6th Festival Cinema Brasil official logo
With all eyes presently on the issue of biodiversity as the COP10 conference unfolds in Nagoya, one interesting and yet widely unknown angle to this issue is the connection between the endangered brazilwood tree in Brazil’s rainforest—and the future of classical music as we know it.
This critical problem is explored in depth in the beautifully made documentary film A Arvore da Musica (The Music Tree), which is currently screening in Japan at the 6th Festival Cinema Brasil. From the festival website:
Found only in the remnants of Brazil's devastated Atlantic Rainforest, Brazilwood (known abroad as “Pernambuco’s wood”) is vital in the manufacture of fine violin, cello and viola bows. Ever since the time Mozart was composing his masterpieces, 250 years ago, when it was first introduced, luthiers and musicians from all around the world haven’t discovered a wood of comparable quality that could replace the Brazilian one. From the search for the wood in the forests of Brazil, to their use by the world’s greatest symphony orchestras, the film explores a path to saving the trees and the music that depends on it.
The film festival finished in Tokyo on October 15th, and is presently screening in Osaka until October 22nd. It will run in Hamamatsu from October 23rd - 29th, and Kyoto from November 13th – 19th.
The festival also includes many other interesting films in its lineup, such as an excellent documentary on the history of music and the spoken word in Brazil, and another on the cultural relevance of the national passion for football.
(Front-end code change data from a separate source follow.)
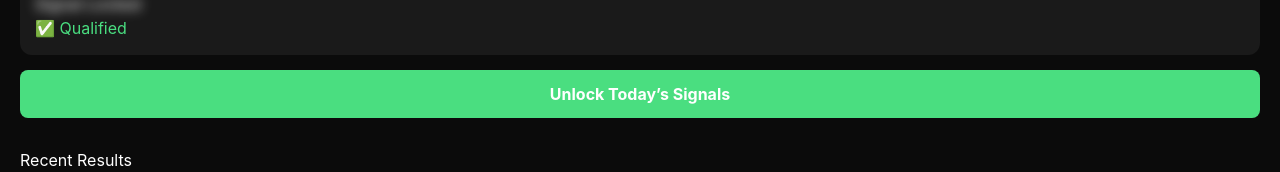
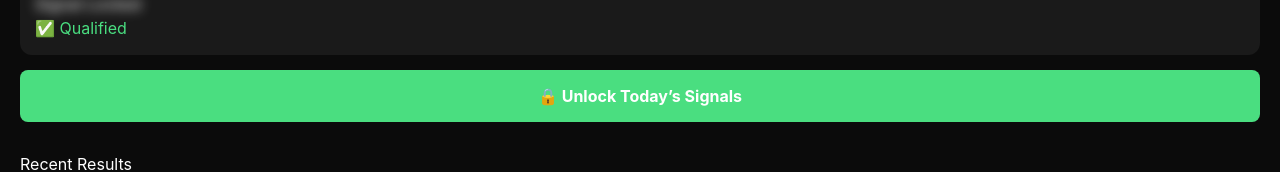
Before and after one commit to aligniqsystem/nextjs-boilerplate, a Next.js app: page / in a window 1280 px wide. Shown: the part 407-579 px from the top of the page. Built offline with nearby package versions, Linux system fonts and the light colour scheme.

Commit message:
Update page.tsx
add paywall + upgraded homepage

```diff
--- a/app/page.tsx
+++ b/app/page.tsx
@@ -15,7 +15,7 @@ export default function Home() {
         AlignIQ System
       </h1>
 
-      {/* NAV */}
+      {/* NAVIGATION */}
       <div style={{ marginBottom: "20px", marginTop: "10px" }}>
         <a href="/" style={{ marginRight: "15px", color: "#4ade80" }}>Home</a>
         <a href="/results" style={{ color: "#4ade80" }}>Results</a>
@@ -38,10 +38,13 @@ export default function Home() {
         <p>ROI: {data.roi}</p>
       </div>
 
-      {/* TODAY */}
+      {/* TODAY'S SIGNALS */}
       <h2>Today’s Qualified Signals</h2>
 
-      {data.todaysPlays.map((play, index) => (
+      {data.todaysPlays.length === 0 ? (
+        <p style={{ color: "#888" }}>No qualified signals today</p>
+      ) : (
+        data.todaysPlays.map((play, index) => (
           <div key={index} style={{
             backgroundColor: "#1a1a1a",
             padding: "15px",
@@ -56,19 +59,24 @@ export default function Home() {
               ✅ Qualified
             </p>
           </div>
-      ))}
+        ))
+      )}
 
+      {/* PAYWALL BUTTON */}
+      <a href="/premium">
         <button style={{
           marginTop: "15px",
-        padding: "12px",
+          padding: "14px",
           width: "100%",
           backgroundColor: "#4ade80",
           border: "none",
           borderRadius: "8px",
-        fontWeight: "bold"
+          fontWeight: "bold",
+          fontSize: "16px"
         }}>
-        Unlock Today’s Signals
+          🔒 Unlock Today’s Signals
         </button>
+      </a>
 
       {/* RESULTS PREVIEW */}
       <h2 style={{ marginTop: "30px" }}>Recent Results</h2>
```
Lines whose indentation alone changed are shown as unchanged.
For full festival details, visit the trilingual official website. A 2009 interview with festival director Edison Mineki regarding cinematic history in Brazil in the context of the country’s turbulent political trends of recent decades may also be read at a previous blog post here.
For more on the Brazilian Amazon rainforest and all of its living brilliance, the collection of online articles from the Kyoto Journal Biodiversity issue includes this gorgeous piece written by shaman (and Amazon resident) Clara Shinobu Iura, a Nikkei Brazilian who is a member of the International Council of Thirten Indigenous Grandmothers. A synopsis of a talk that she gave earlier this year regarding the grandmother's project and their film, For the Next Seven Generations, during a peace and music event at Yoyogi Park may be read at this previous blog post.
The grandmothers are presently in Nagoya, where they are vocalizing their moving appeal for protecting the world’s biodiversity from their unique perspective as the stewards of indigenous wisdom and traditions. The grandmothers will then travel onward to Amami Oshima from October 22-25 for a weekend of prayer and creating bonds of solidarity with the indigenous peoples of the island, which will be followed by a journey to the atomic grounds of Nagasaki to conduct ceremonies of prayer and healing. Details about the grandmothers’ Japan tour are available here.